## Exercise data
☆ ☆ ☆

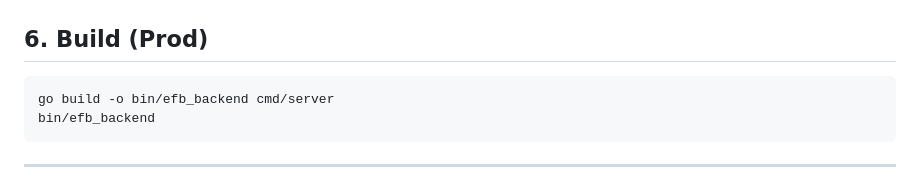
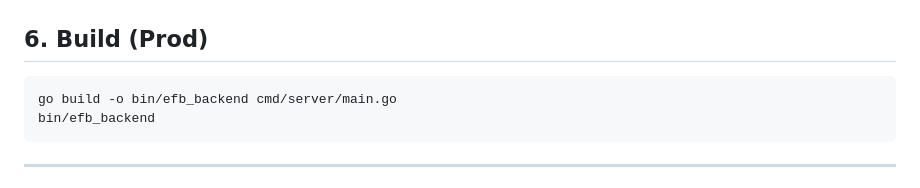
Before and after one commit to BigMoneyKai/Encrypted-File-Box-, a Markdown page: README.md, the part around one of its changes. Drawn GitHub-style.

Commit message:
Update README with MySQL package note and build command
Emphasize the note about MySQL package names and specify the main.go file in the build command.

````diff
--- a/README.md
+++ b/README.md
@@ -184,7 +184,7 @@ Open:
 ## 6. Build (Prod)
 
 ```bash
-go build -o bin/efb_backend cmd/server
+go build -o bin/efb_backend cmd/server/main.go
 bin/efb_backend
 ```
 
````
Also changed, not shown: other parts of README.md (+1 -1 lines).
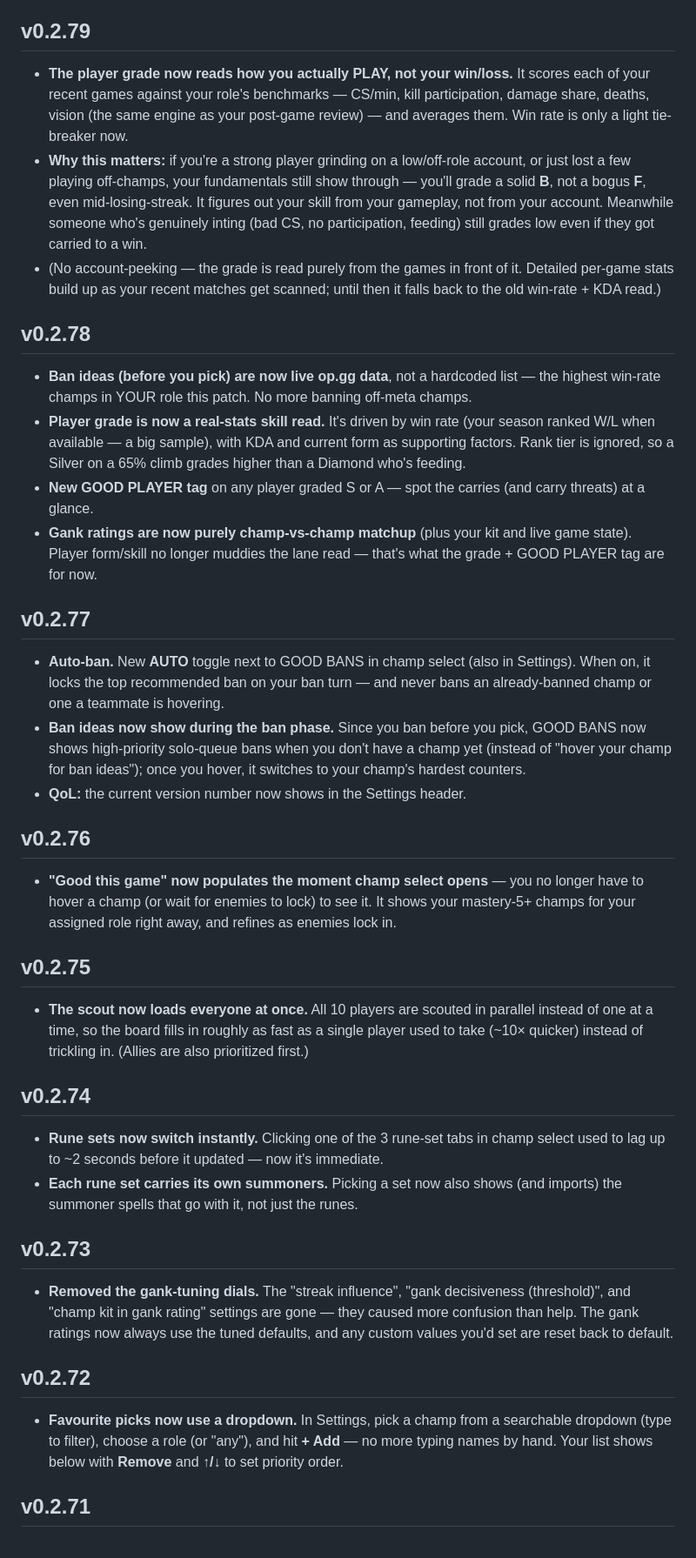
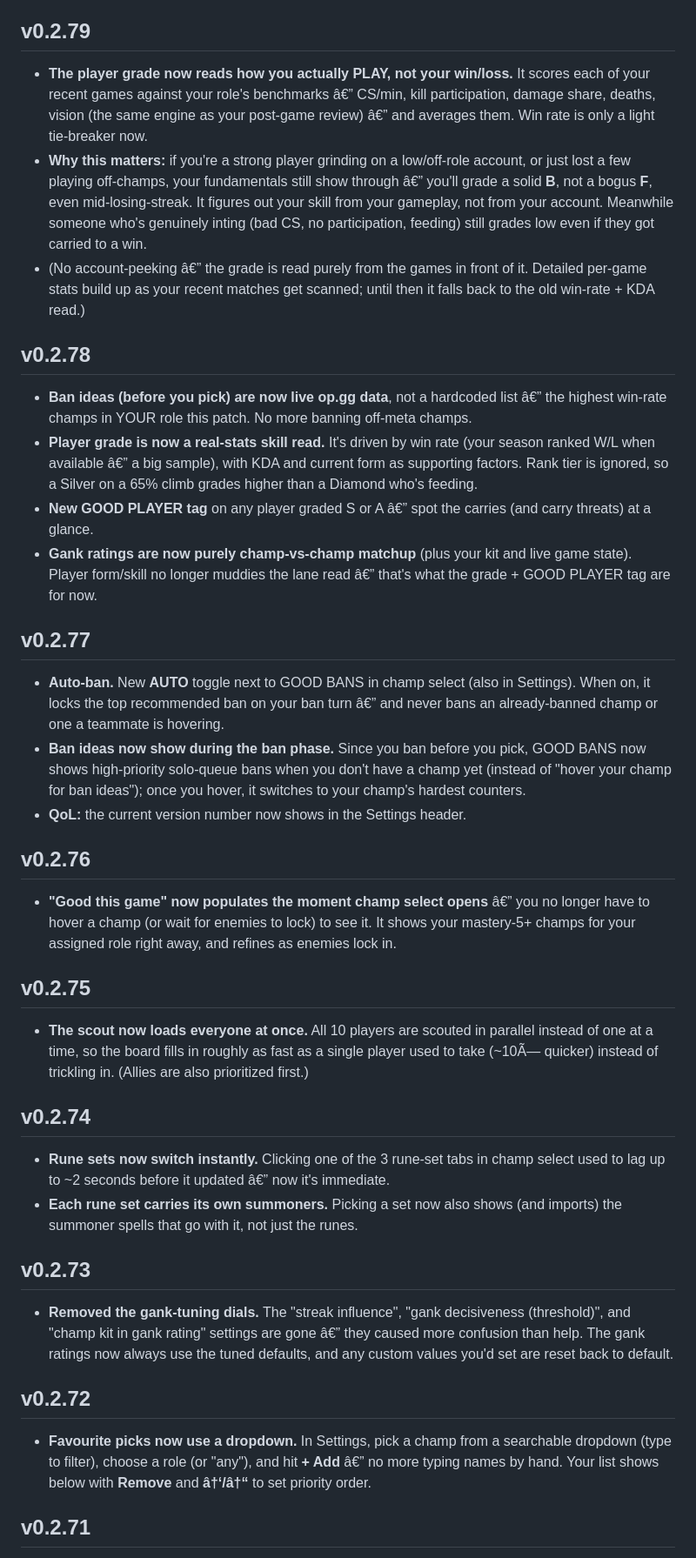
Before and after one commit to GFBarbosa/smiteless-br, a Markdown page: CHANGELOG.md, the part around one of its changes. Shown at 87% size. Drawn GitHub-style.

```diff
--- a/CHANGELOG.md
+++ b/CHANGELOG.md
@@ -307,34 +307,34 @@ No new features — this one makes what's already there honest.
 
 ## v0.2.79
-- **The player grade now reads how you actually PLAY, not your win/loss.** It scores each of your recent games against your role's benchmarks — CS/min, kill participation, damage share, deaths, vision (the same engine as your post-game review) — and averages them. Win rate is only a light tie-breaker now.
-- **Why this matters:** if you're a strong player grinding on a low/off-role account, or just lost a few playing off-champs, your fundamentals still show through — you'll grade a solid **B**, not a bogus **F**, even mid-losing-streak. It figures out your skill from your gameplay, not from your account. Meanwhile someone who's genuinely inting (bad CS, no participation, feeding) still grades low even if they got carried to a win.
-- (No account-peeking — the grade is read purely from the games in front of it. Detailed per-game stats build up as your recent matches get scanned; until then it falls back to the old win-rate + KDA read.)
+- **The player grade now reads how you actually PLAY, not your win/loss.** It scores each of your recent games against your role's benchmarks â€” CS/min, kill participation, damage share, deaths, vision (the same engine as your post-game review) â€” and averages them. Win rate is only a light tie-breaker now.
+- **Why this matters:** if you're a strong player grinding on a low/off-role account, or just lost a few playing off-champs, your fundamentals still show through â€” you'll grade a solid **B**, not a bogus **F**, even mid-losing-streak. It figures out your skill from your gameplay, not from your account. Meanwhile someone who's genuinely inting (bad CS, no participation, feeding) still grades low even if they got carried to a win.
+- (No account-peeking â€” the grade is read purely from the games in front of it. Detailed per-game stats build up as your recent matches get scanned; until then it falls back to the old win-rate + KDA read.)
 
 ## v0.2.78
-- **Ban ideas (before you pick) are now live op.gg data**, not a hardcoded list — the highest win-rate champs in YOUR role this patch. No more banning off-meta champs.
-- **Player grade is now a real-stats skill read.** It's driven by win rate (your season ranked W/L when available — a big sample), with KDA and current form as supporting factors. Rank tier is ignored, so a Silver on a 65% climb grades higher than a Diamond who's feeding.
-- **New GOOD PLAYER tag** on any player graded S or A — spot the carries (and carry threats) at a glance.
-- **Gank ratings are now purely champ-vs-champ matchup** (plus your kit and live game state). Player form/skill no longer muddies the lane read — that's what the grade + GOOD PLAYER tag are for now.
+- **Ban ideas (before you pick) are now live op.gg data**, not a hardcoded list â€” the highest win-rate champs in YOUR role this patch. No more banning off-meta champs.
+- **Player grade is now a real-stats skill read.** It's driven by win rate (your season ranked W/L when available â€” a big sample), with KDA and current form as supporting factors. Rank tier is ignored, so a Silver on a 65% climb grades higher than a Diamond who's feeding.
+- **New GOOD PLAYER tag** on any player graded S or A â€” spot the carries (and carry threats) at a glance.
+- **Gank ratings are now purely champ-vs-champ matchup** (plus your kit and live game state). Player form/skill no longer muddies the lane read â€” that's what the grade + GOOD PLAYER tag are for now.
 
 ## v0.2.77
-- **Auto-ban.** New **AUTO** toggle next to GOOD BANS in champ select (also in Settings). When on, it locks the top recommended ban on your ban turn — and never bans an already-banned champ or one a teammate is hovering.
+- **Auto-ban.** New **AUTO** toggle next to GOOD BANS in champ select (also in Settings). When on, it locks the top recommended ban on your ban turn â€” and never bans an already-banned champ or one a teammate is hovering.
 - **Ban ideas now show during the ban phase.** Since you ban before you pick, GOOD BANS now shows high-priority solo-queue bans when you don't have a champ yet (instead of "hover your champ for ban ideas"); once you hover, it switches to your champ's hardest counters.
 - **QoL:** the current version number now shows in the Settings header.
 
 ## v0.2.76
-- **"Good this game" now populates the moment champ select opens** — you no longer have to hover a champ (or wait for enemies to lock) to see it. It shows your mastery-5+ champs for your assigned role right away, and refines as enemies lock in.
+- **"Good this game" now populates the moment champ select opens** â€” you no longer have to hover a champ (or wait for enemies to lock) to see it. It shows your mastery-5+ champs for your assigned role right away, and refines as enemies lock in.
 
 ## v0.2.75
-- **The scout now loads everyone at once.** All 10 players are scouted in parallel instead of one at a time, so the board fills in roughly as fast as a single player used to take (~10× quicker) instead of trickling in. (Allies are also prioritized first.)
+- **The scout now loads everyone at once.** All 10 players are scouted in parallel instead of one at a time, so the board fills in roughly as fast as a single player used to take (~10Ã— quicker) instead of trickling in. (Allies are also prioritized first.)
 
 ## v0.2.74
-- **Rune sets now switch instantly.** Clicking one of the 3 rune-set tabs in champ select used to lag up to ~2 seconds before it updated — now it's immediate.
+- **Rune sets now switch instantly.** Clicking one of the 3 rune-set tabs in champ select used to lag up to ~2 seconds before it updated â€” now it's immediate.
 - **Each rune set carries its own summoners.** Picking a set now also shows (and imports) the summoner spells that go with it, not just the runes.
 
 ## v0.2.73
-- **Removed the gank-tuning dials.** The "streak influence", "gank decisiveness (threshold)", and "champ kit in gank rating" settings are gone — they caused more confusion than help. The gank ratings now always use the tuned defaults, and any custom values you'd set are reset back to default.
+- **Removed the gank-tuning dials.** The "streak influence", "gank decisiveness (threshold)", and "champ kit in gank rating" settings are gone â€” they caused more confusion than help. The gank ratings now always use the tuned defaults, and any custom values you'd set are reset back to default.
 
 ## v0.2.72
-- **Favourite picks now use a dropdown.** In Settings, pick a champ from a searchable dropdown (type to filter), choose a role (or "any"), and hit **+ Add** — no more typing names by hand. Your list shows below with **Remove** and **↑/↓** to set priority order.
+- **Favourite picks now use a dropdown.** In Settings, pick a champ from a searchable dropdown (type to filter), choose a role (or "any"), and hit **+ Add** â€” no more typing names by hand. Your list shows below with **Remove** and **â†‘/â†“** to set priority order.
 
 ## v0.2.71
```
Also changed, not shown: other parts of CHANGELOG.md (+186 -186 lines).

☆ ☆ ☆

## What is expected
Which lines of the data include the string "CHANGELOG"? Find them and copy each one.

## Solution for this problem
Before and after one commit to GFBarbosa/smiteless-br, a Markdown page: CHANGELOG.md, the part around one of its changes. Shown at 87% size. Drawn GitHub-style.
--- a/CHANGELOG.md
+++ b/CHANGELOG.md
Also changed, not shown: other parts of CHANGELOG.md (+186 -186 lines).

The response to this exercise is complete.